July 8 – Jimmy Grant, 51, third baseman who played from 1942 through 1944 for the Chicago White Sox and Cleveland Indians.
July 15 – Emilio Palmero, 75, Cuban pitcher who spent over 17 years in baseball, including stints with the New York Giants, St. Louis Browns, Washington Senators and Boston Braves during five seasons spanning 1915–1928.
July 16 – Peahead Walker, 71, who had a distinguished minor league career as player and manager, and later became a prolific football coach with several collegiate squads as well as the CFL's Montreal Alouettes.
July 24 – Harvey Green, 55, pitcher who played for the Brooklyn Dodgers in the 1935 season.
July 25 – Herb Hunter, 74, utility IF/OF for the New York Giants, Chicago Cubs, Boston Red Sox and St. Louis Cardinals between 1916 and 1921.
July 27 – Whitey Platt, 49, backup outfielder for the Chicago Cubs, Chicago White Sox and St. Louis Browns in five seasons between 1942 and 1949, who was a member of the 1938 United States national team in the inaugural Amateur World Series played in England, and also served with the US Navy in the Pacific Theatre of World War II.
July 29 – Charley Moore, 85, infielder for the 1912 Chicago Cubs.
August 2 – Mike Cvengros, 69, pitcher who played with the New York Giants, Chicago White Sox, Pittsburgh Pirates and Chicago Cubs in a span of six seasons from 1922 to 1929.
August 11 – Paul Gillespie, 49, catcher for the Cubs in the early 1940s, who hit home runs both in his first and last major league at-bats.
August 15 – Ray Bates, 80, third baseman for the Cleveland Naps (1913) and Philadelphia Athletics (1917).
August 16 – Kurt Krieger, 43, pitcher for the St. Louis Cardinals from 1949–1951, who is recognised as the first Austrian-born player to appear in a Major League game.
August 23 – Doc Gautreau, 69, second baseman who played from 1925 to 1o 1928 for the Philadelphia Athletics and the Boston Braves.
August 23 – Red Smith, 78, backup catcher for the Pittsburgh Pirates in the 1917 and 1918 seasons.

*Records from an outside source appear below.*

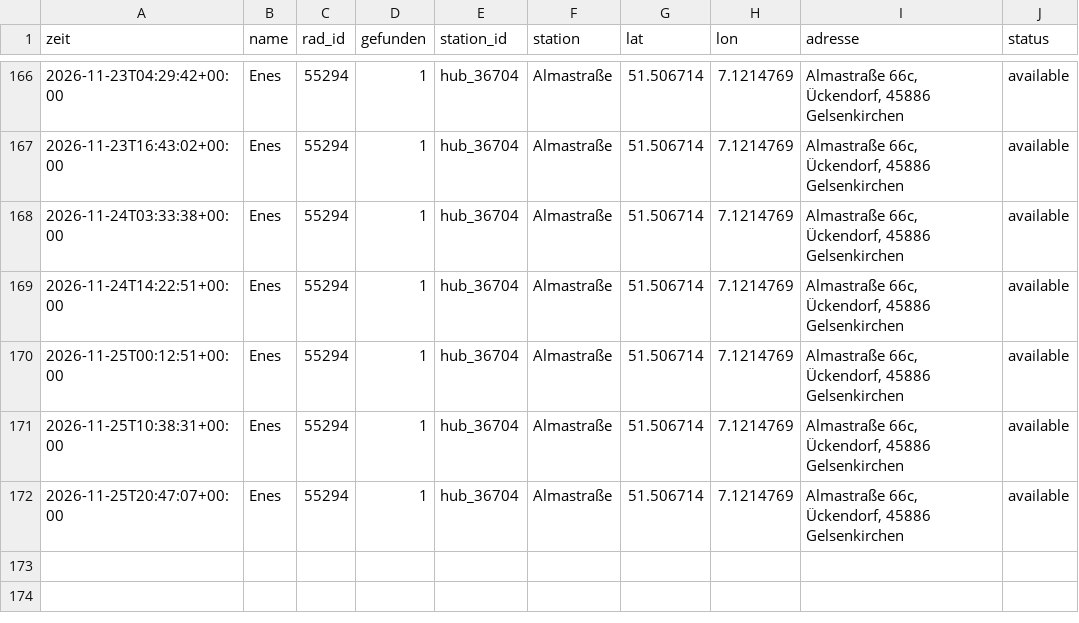
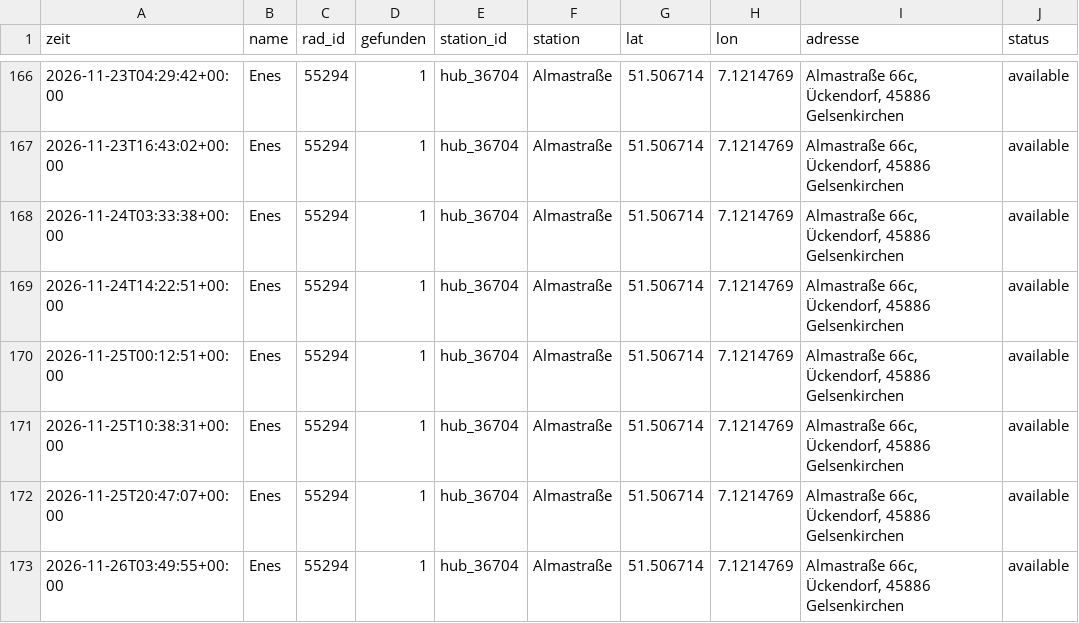
Before and after one commit to raphaelwelsow/woIstEnes, a CSV file: data/verlauf.csv, drawn as a sheet; only a part is shown, gaps mark what is left out; the diff names each change by its address in the sheet, - before the commit and + after, or states it on an @@ line.

```diff
--- a/data/verlauf.csv
+++ b/data/verlauf.csv
+row 173: 2026-11-26T03:49:55+00:00 | Enes | 55294 | 1 | hub_36704 | Almastraße | 51.506714 | 7.1214769 | Almastraße 66c, Ückendorf, 45886 Gelsenkirchen | available
```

August 25 – Leo Moon, 81, pitcher for the 1932 Cleveland Indians.
August 26 – Eddie Rommel, 72, pitcher who won 171 games for the Philadelphia Athletics, and later worked 22 years as an American League umpire.
August 31 – Heinie Odom, 69, third baseman for the 1925 New York Yankees.
November 24 – Ivy Andrews, 63, pitcher for three American League teams from 1931–1938 and a member of the New York Yankees 1932 World Champions, who later became the first pitching coach for the Double-A Birmingham Barons.
December 10 – Johnny Mostil, 74, center fielder for the Chicago White Sox.
December 12 – Doug Taitt, 68, right fielder for the Boston Red Sox, Chicago White Sox and Philadelphia Phillies from 1938 to 1932, who later became a successfully hitter and manager in the Minor Leagues.